Court of Criminal Appeals of Oklahoma
Jul 19, 2010
237 P.3d 792 (Okla. Crim. App. 2010)

Summary

In State v. Ceasar, 2010 OK CR 15, 237 P.3d 792, the Oklahoma Court of Criminal Appeals overruled the magistrate's sustaining of a demurrer for first degree manslaughter in the commission of a misdemeanor, where the predicate misdemeanor was for driving after revocation of a driver's license.

Summary of this case from In re Adoption of 2012 Revisions to Okla. Uniform Jury Instructions–Criminal (Second Edition)

Opinion

No. S-2009-366.

July 19, 2010.

An Appeal from the District Court of Oklahoma County; the Honorable Ray C. Elliott, District Judge.

Emilie Kirkpatrick, Jacqui Ford, Assistant Public Defender, Oklahoma City, OK, counsel for appellant at trial and appeal.

Jennifer Chance, Assistant District Attorney, Oklahoma City, OK, counsel for the State at trial and appeal.


OPINION


¶ 1 On July 25, 2008, Appellee Ceasar was charged with Count 1, First Degree Manslaughter in the commission of a misdemeanor, to wit, Driving while Privilege Suspended, and Count 2, Leaving the Scene of an Accident Resulting in Death, both after former conviction of two or more felonies, in Oklahoma County Case No. CF-2008-4264. Ceasar's preliminary hearing was conducted on March 3 and March 31, 2009. At the conclusion of the March 3, 2009 hearing, the State amended Count 1 to charge Ceasar with First Degree Manslaughter in the Commission of a Misdemeanor, to wit, "Driving while Privilege Revoked", and amended Count 2 to allege that Ceasar left the scene of a non-fatal injury. The Honorable D. Fred Doak, Special Judge, requested that the parties re-appear on March 31, 2009, prepared to answer the question whether Ceasar should be charged with some lesser offense if the misdemeanor with which he was charged "was wholly unrelated to the death of the victim." Judge Doak stated that Ceasar's driving was the cause of the victim's death, not "the lack of an effective piece of paper in his wallet".

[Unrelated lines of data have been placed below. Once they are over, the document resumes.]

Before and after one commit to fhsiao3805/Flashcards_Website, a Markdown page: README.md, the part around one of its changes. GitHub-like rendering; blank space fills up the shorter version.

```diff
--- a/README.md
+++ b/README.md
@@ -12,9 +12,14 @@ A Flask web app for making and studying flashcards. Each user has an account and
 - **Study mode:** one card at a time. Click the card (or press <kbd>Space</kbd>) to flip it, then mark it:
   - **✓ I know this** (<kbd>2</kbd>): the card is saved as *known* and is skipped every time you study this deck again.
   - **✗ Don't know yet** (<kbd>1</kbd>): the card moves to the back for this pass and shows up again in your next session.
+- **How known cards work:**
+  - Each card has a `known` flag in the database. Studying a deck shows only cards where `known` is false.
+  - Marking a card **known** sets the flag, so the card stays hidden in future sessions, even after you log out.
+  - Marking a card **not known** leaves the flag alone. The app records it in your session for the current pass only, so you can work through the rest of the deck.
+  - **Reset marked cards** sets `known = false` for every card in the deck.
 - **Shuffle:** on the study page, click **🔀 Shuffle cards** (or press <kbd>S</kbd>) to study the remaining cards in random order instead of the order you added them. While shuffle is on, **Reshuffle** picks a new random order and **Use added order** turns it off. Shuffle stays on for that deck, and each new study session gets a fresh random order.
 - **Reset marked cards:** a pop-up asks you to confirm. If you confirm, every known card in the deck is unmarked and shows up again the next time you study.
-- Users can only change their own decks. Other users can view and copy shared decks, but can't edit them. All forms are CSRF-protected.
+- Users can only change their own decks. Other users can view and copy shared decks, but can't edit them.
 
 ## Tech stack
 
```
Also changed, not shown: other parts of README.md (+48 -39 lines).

¶ 2 The parties appeared on March 31, 2009, and the State moved to further amend the information to include the alternative Count 1 of Leaving the Scene of a Fatality Accident. After hearing argument from the parties, Judge Doak sustained Ceasar's demurrer finding that the predicate misdemeanor in this case bore no causal relationship to the incident which resulted in the victim's death. The State appealed the ruling to the District Court, and on April 20, 2009, the District Court of Oklahoma County, the Honorable Ray C. Elliott, District Judge, affirmed the magistrate's ruling, finding that as a matter of law, the misdemeanor of Driving While Privilege Revoked cannot be used as the predicate misdemeanor in a Misdemeanor Manslaughter charge. From this ruling, the State appeals.

¶ 3 This case raises the single issue of whether the District Court erred in ruling that as a matter of law the offense of Driving While Privilege Revoked cannot be used as a predicate misdemeanor for the crime of misdemeanor manslaughter. We REVERSE the District Court's ruling and REMAND the matter for further proceedings consistent with this opinion.

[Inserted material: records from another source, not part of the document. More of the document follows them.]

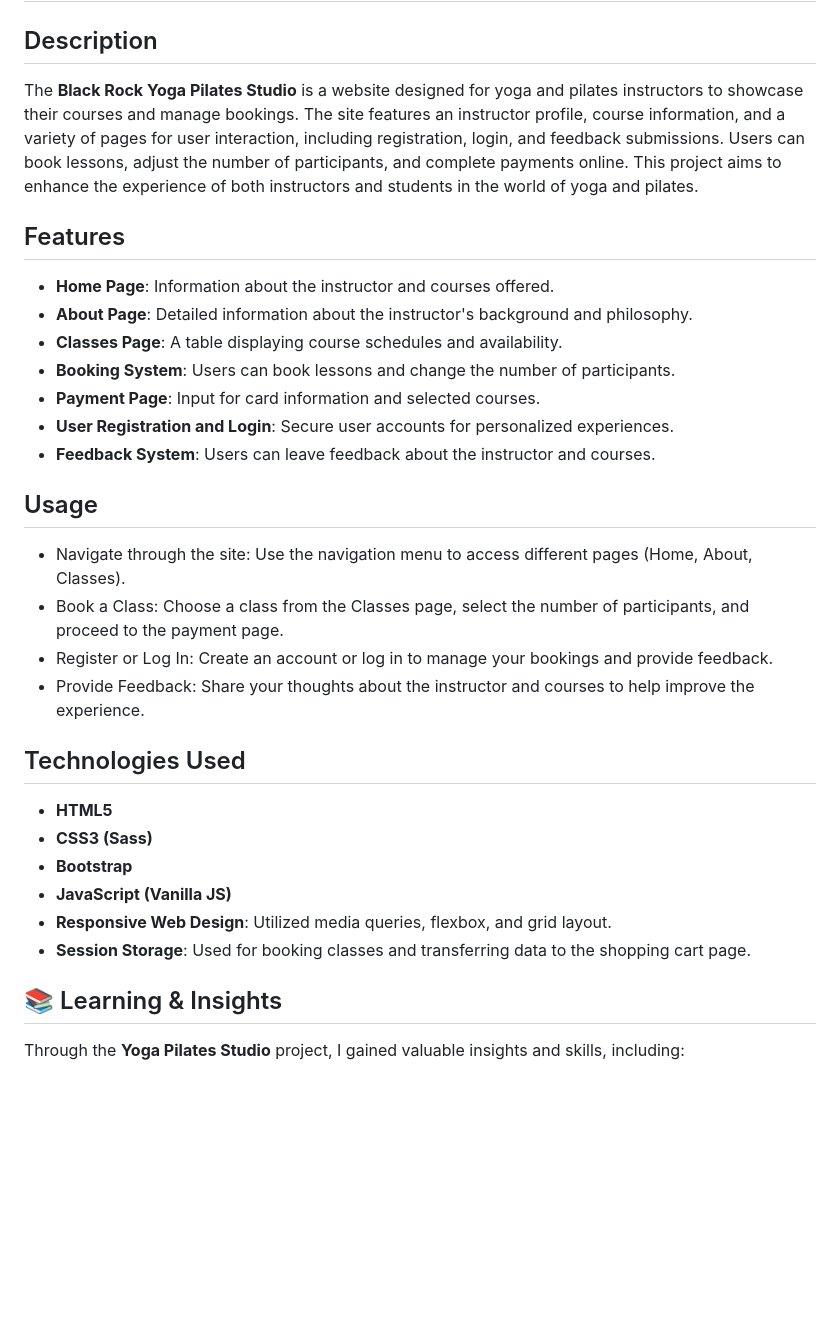
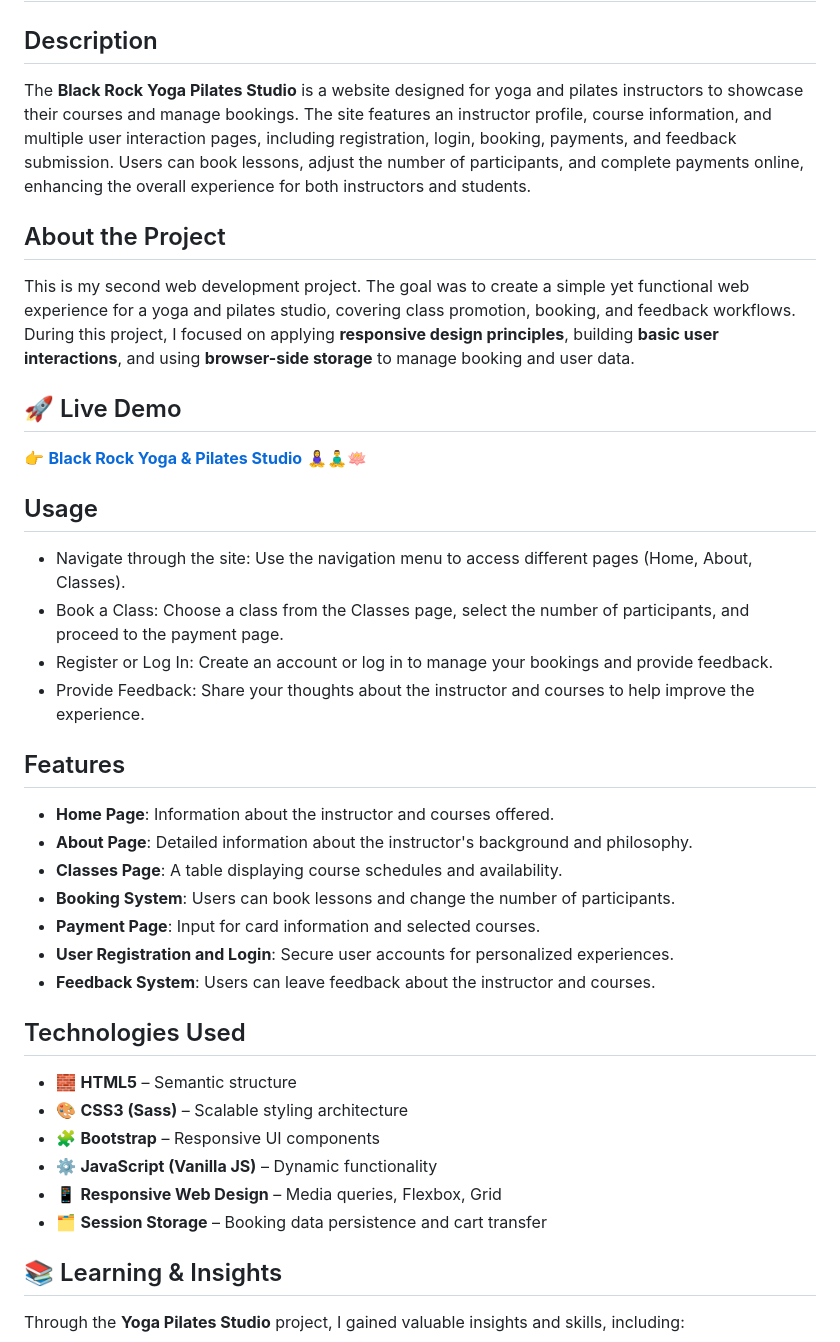
Before and after one commit to selenkarakaya/websiteFor_yogaPilatesStudio, a Markdown page: README.md, the part around one of its changes. Drawn GitHub-style; blank space fills up the shorter version.

Commit message:
Revise README for clarity and additional details
Updated project description and usage instructions in README.md. Enhanced clarity and added new sections for project insights and installation steps.

```diff
--- a/README.md
+++ b/README.md
@@ -2,6 +7,21 @@
 
 ## Description
-The **Black Rock Yoga Pilates Studio** is a website designed for yoga and pilates instructors to showcase their courses and manage bookings. The site features an instructor profile, course information, and a variety of pages for user interaction, including registration, login, and feedback submissions. Users can book lessons, adjust the number of participants, and complete payments online. This project aims to enhance the experience of both instructors and students in the world of yoga and pilates.
+The **Black Rock Yoga Pilates Studio** is a website designed for yoga and pilates instructors to showcase their courses and manage bookings. The site features an instructor profile, course information, and multiple user interaction pages, including registration, login, booking, payments, and feedback submission. Users can book lessons, adjust the number of participants, and complete payments online, enhancing the overall experience for both instructors and students.
+
+## About the Project
+This is my second web development project. The goal was to create a simple yet functional web experience for a yoga and pilates studio, covering class promotion, booking, and feedback workflows. During this project, I focused on applying **responsive design principles**, building **basic user interactions**, and using **browser-side storage** to manage booking and user data.
+
+
+## 🚀 Live Demo
+
+👉 [**Black Rock Yoga & Pilates Studio**](https://blackrockpilatesyoga.netlify.app/)  🧘‍♀️🧘‍♂️🪷
+
+## Usage
+
+- Navigate through the site: Use the navigation menu to access different pages (Home, About, Classes).
+- Book a Class: Choose a class from the Classes page, select the number of participants, and proceed to the payment page.
+- Register or Log In: Create an account or log in to manage your bookings and provide feedback.
+- Provide Feedback: Share your thoughts about the instructor and courses to help improve the experience.
 
 ## Features
 - **Home Page**: Information about the instructor and courses offered.
@@ -12,19 +32,15 @@ The **Black Rock Yoga Pilates Studio** is a website designed for yoga and pilate
 - **User Registration and Login**: Secure user accounts for personalized experiences.
 - **Feedback System**: Users can leave feedback about the instructor and courses.
 
-## Usage
-- Navigate through the site: Use the navigation menu to access different pages (Home, About, Classes).
-- Book a Class: Choose a class from the Classes page, select the number of participants, and proceed to the payment page.
-- Register or Log In: Create an account or log in to manage your bookings and provide feedback.
-- Provide Feedback: Share your thoughts about the instructor and courses to help improve the experience.
+## Technologies Used
 
-## Technologies Used
-- **HTML5**
-- **CSS3 (Sass)**
-- **Bootstrap**
-- **JavaScript (Vanilla JS)**
-- **Responsive Web Design**: Utilized media queries, flexbox, and grid layout.
-- **Session Storage**: Used for booking classes and transferring data to the shopping cart page.
+- 🧱 **HTML5** – Semantic structure
+- 🎨 **CSS3 (Sass)** – Scalable styling architecture
+- 🧩 **Bootstrap** – Responsive UI components
+- ⚙️ **JavaScript (Vanilla JS)** – Dynamic functionality
+- 📱 **Responsive Web Design** – Media queries, Flexbox, Grid
+- 🗂️ **Session Storage** – Booking data persistence and cart transfer
+
 
 ## 📚 Learning & Insights
 
```
Also changed, not shown: other parts of README.md (+12 -10 lines).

¶ 4 On July 8, 2008, Jasmine Lee and Rosemary Taylor were struck by a 2000 Green Chevrolet Impala while crossing the street. Ms. Lee was killed, Ms. Taylor was severely injured, and the driver of the vehicle fled the scene. The day after the accident, Ceasar's girlfriend noticed that his vehicle — a 2000 Green Chevy Impala — had a cracked windshield and a dented hood. Subsequent investigation of the accident revealed pieces of the vehicle recovered from the accident scene matched missing pieces on Ceasar's vehicle. Ceasar was ultimately arrested and charged based on additional information establishing his identity as the vehicle's driver. At the time of this offense, Ceasar had three prior felony convictions.

¶ 5 On February 14, 2005, approximately 3½ years prior to the accident, Ceasar's license was revoked following felony convictions for Possession of a Controlled Dangerous Substance in Oklahoma County Case Nos. CF-2004-953 and CF-2004-1749. Preliminary hearing testimony established, circumstantially, that Ceasar was driving the vehicle that hit the victims, resulting in the death of one of the women and severe injury of the other. Ms. Taylor testified that she and Ms. Lee were crossing the street after waiting for the light to change when they were struck by a vehicle, subsequently identified as belonging to Ceasar. The State admitted evidence at preliminary hearing establishing that Ceasar's license was revoked and had not been reinstated at the time of the accident.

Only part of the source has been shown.